=== Requirement ===
Return all of the data exactly, omitting any images.

=== Input data ===
*** Block opens ***

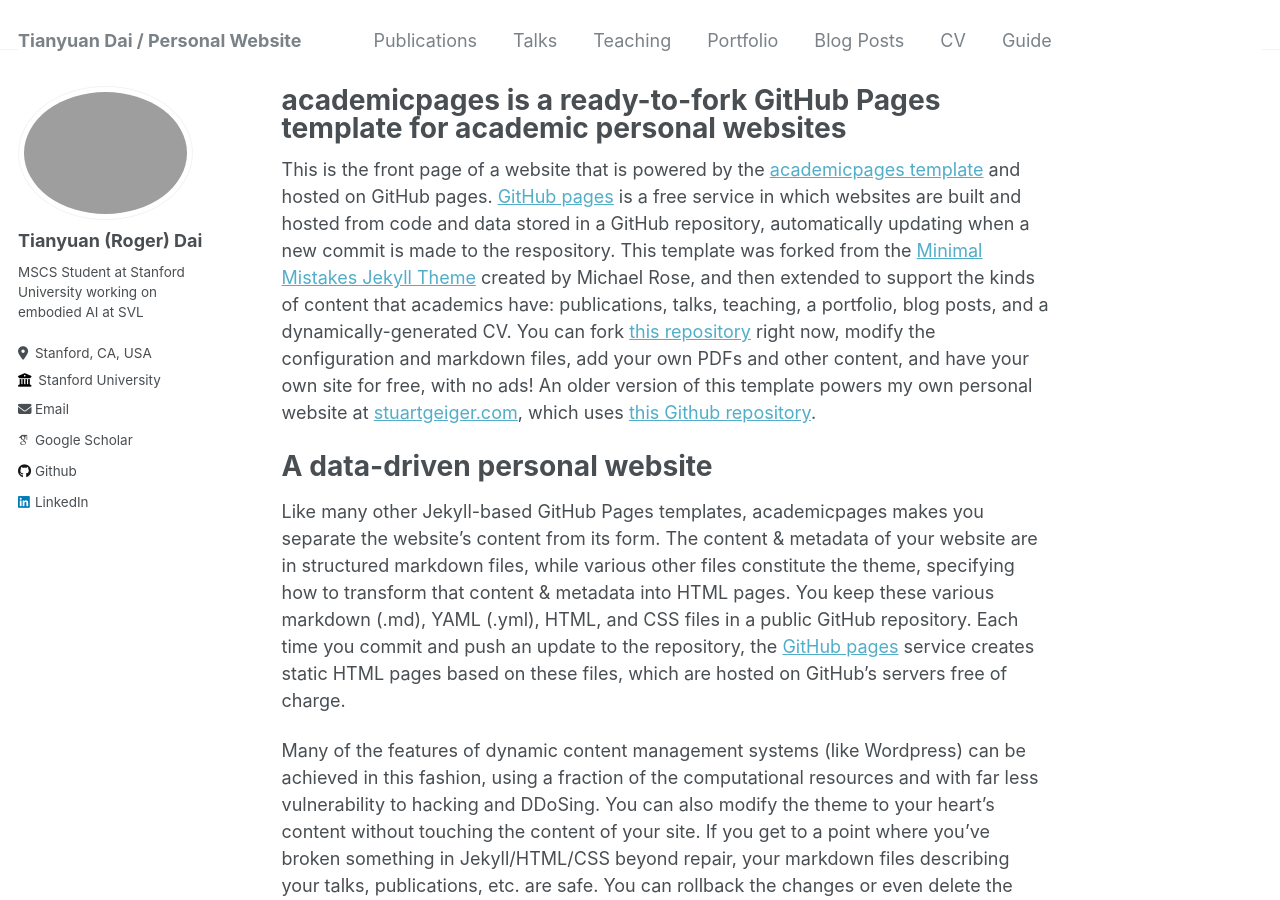
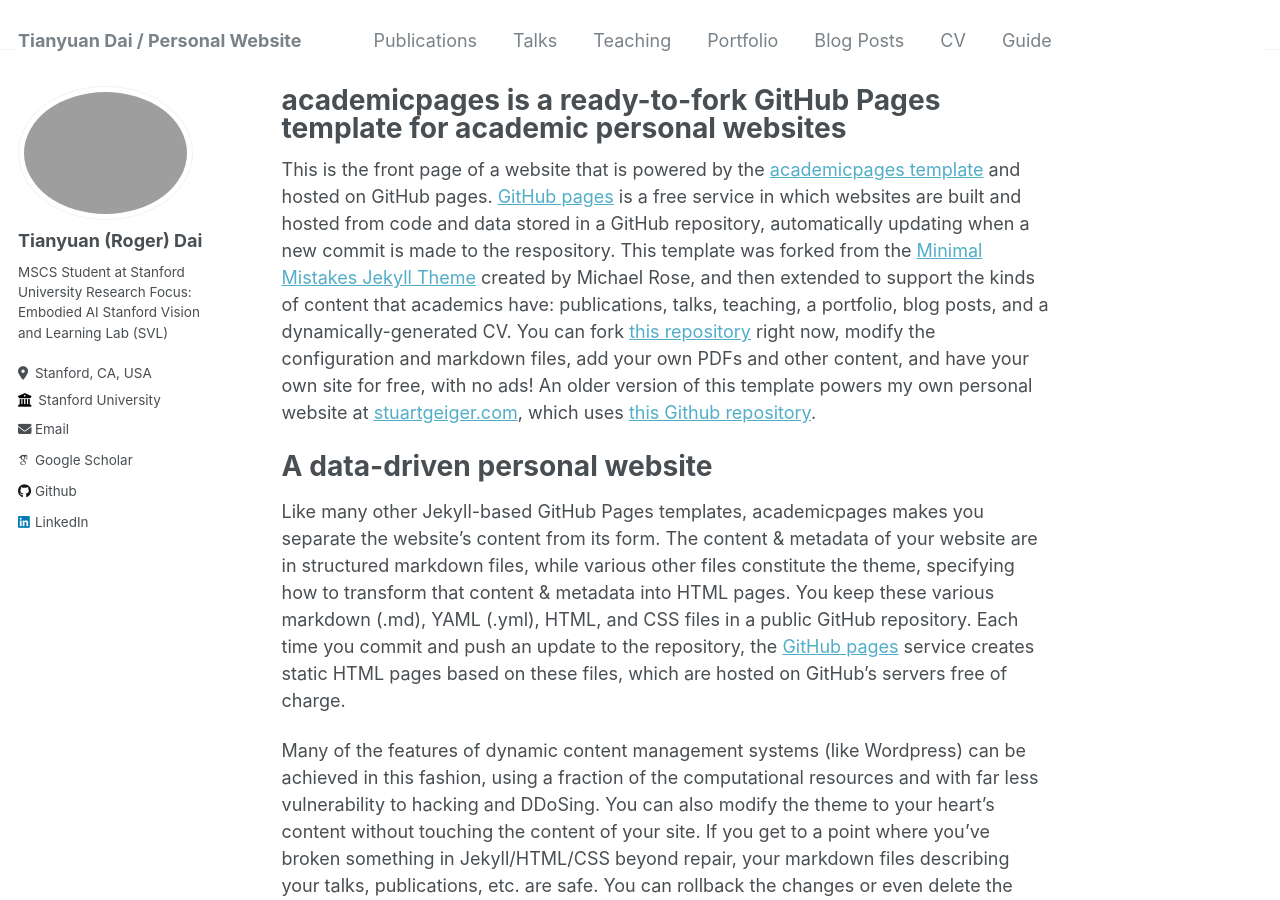
Before and after one commit to RogerDAI1217/RogerDai.github.io, a Jekyll site: the page built from _pages/about.md, in a window 1280 px wide and 900 px high. Built offline with Jekyll 4.4.1, drawn with Linux system fonts in a browser that asks for light colours; some web fonts are replaced.

Commit message:
Update _config.yml

```diff
--- a/_config.yml
+++ b/_config.yml
@@ -24,7 +24,10 @@ author:
   avatar           : "profile.png"
   name             : "Tianyuan (Roger) Dai"
   pronouns         : # example: "she/her"
-  bio              : "MSCS Student at Stanford University working on embodied AI at SVL"
+  bio              : |
+                      MSCS Student at Stanford University
+                      Research Focus: Embodied AI
+                      Stanford Vision and Learning Lab (SVL)
   location         : "Stanford, CA, USA"
   employer         : "Stanford University"
   uri              : # URL
```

*** Block closes ***

=== Task result ===
Before and after one commit to RogerDAI1217/RogerDai.github.io, a Jekyll site: the page built from _pages/about.md, in a window 1280 px wide and 900 px high. Built offline with Jekyll 4.4.1, drawn with Linux system fonts in a browser that asks for light colours; some web fonts are replaced.

Commit message:
Update _config.yml

```diff
--- a/_config.yml
+++ b/_config.yml
@@ -24,7 +24,10 @@ author:
   avatar           : "profile.png"
   name             : "Tianyuan (Roger) Dai"
   pronouns         : # example: "she/her"
-  bio              : "MSCS Student at Stanford University working on embodied AI at SVL"
+  bio              : |
+                      MSCS Student at Stanford University
+                      Research Focus: Embodied AI
+                      Stanford Vision and Learning Lab (SVL)
   location         : "Stanford, CA, USA"
   employer         : "Stanford University"
   uri              : # URL
```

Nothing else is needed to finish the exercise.